Maximal heart rate is a specific value: the maximal number of times the heart can contract in one minute. As a teacher, you need to know and explain to your students the following facts about MHR:

• It is genetically determined—that is, you are born with it.
• It is a fixed (absolute) number that does not decline with age unless you become unfit.
• It cannot be increased by training.
• It is not an indicator of current fitness.
• In young children, it is often measured at over 200 bpm.
• It tends to be higher in women than in men.
• It is affected by drugs.
• It is not fully developed until after puberty.
• It is not a predictor of athletic performance.
• It varies greatly among people of the same age.
• For most people, it cannot be accurately predicted by any mathematical formula.
• It does not vary from day to day, but it is test-day sensitive based on physical impacts that day, such as drugs or illness.
• Testing should be conducted multiple times to determine the correct number.
• It is sport specific.
• It is the basis for setting personal heart zones.

Measuring Maximal Heart Rate

Maximal heart rate is the best index to use in setting individual heart zones. Because it serves as the principal marker for exercise intensity, your students will anchor their heart zones around MHR.

There are a number of approaches to measuring this value. Fit people, under the supervision of a qualified instructor, sometimes undergo a maximal heart rate test, which involves exercising to the point of fatigue in two to four minutes to determine their true MHR number. Exercise intensity is increased regularly until the person cannot continue. In this program, however, students will take a series of submaximal heart rate tests and undergo an assessment below maximal effort, and then use the results to predict MHR.

MHR is sport specific. It is affected by factors such as the type and amount of muscle used, body position, and environment (e.g., water versus land). Following are some of the factors involved in determining the specific maximal heart rate for various sports:

• Body position
• Size and number of muscle groups involved in the activity
• Ambient temperature of the environment
• Type of activity, such as weight-bearing sports (e.g., running)
• Use of equipment (e.g., wheels in cycling).

Some of the lowest MHRs are recorded for swimming (a sport in the prone position), activities done in colder ambient temperatures, and activities that use the smaller upperbody muscle groups. The highest MHRs are recorded for weight-bearing activities (e.g., cross-country skiing), activities that use the large muscles of the body, and activities that use both the upper- and lower-body muscle groups.

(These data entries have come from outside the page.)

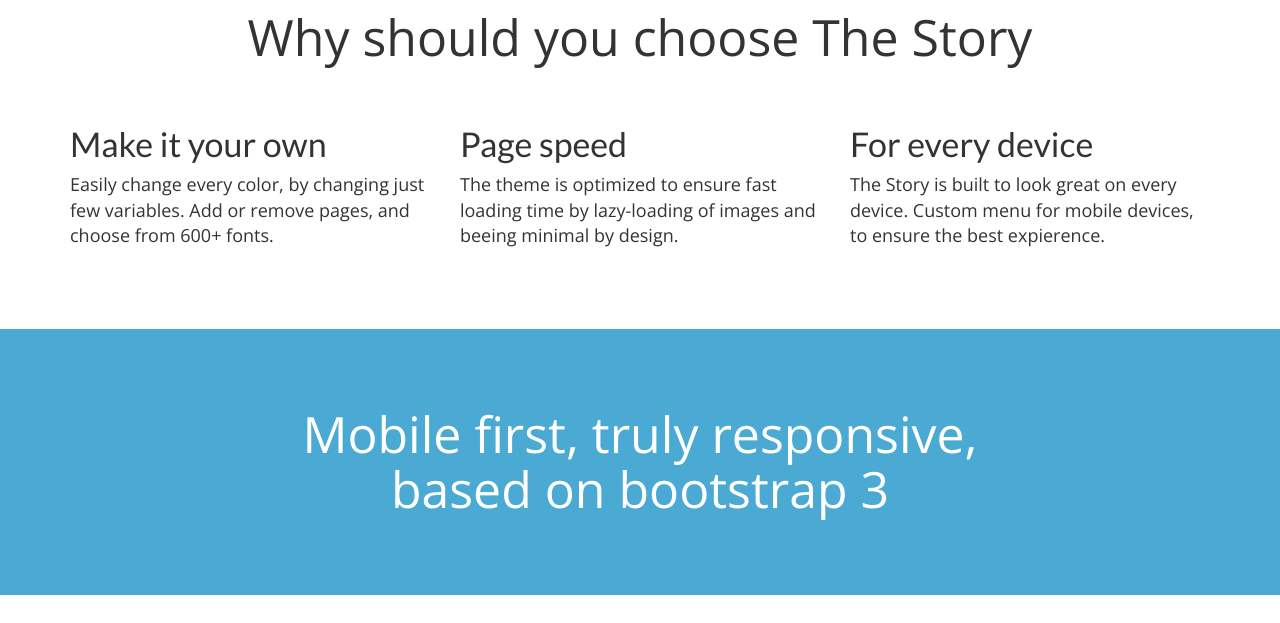
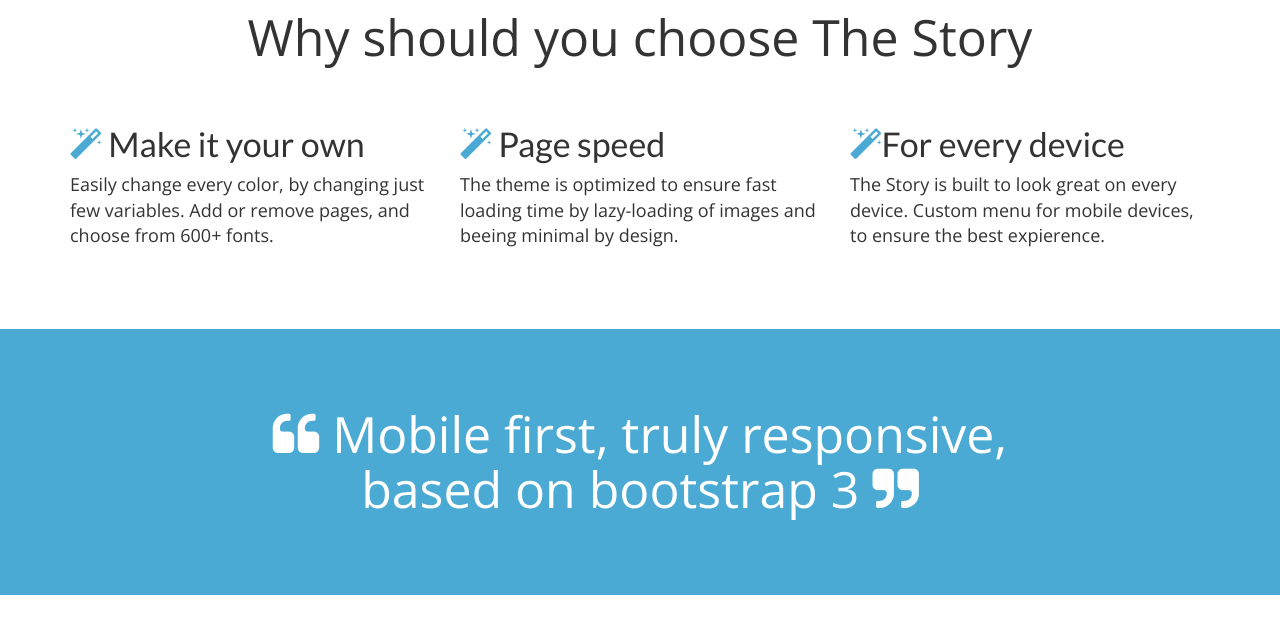
Before and after one commit to dstroot/landing-page-example, a plain HTML site: page index.html in a window 1280 px wide. Shown: the part 1880-2503 px from the top of the page. Drawn offline with nearby package versions, Linux system fonts and the light colour scheme; a web font is replaced by a local one.

Commit message:
Adding some Font Awesome Icons

```diff
--- a/index.html
+++ b/index.html
@@ -144,32 +144,24 @@
         <div id="features" class='container marketing hidden-xs'>
             <div class='row'>
                 <div class='col-md-12'>
-                    <h1>
-                        Why should you choose The Story
-                    </h1>
+                    <h1>Why should you choose The Story</h1>
                 </div>
             </div>
             <div class='row'>
                 <div class='col-md-4'>
-                    <h3>
-                        Make it your own
-                    </h3>
+                    <h3><i class="fa fa-magic"></i> Make it your own</h3>
                     <p>
                         Easily change every color, by changing just few variables. Add or remove pages, and choose from 600+ fonts.
                     </p>
                 </div>
                 <div class='col-md-4'>
-                    <h3>
-                        Page speed
-                    </h3>
+                    <h3><i class="fa fa-magic"></i> Page speed</h3>
                     <p>
                         The theme is optimized to ensure fast loading time by lazy-loading of images and beeing minimal by design.
                     </p>
                 </div>
                 <div class='col-md-4'>
-                    <h3>
-                        For every device
-                    </h3>
+                    <h3><i class="fa fa-magic"></i>For every device</h3>
                     <p>
                         The Story is built to look great on every device. Custom menu for mobile devices, to ensure the best expierence.
                     </p>
@@ -181,10 +173,7 @@
         ======================================== -->
         <div class="jumbotron">
             <div class="container">
-                <h2>
-                    Mobile first, truly responsive,<br>
-                    based on bootstrap 3
-                </h2>
+                <h2><i class="fa fa-quote-left"></i> Mobile first, truly responsive,<br>based on bootstrap 3 <i class="fa fa-quote-right"></i></h2>
             </div>
         </div>
 
```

People who work out in multiple sports need to determine their MHR for each because it varies by sport. However, the HZE program uses a global, all-sport MHR to set zones, which is easier for teachers and students to follow. A global MHR is accurate enough to use for all sport disciplines in the school environment.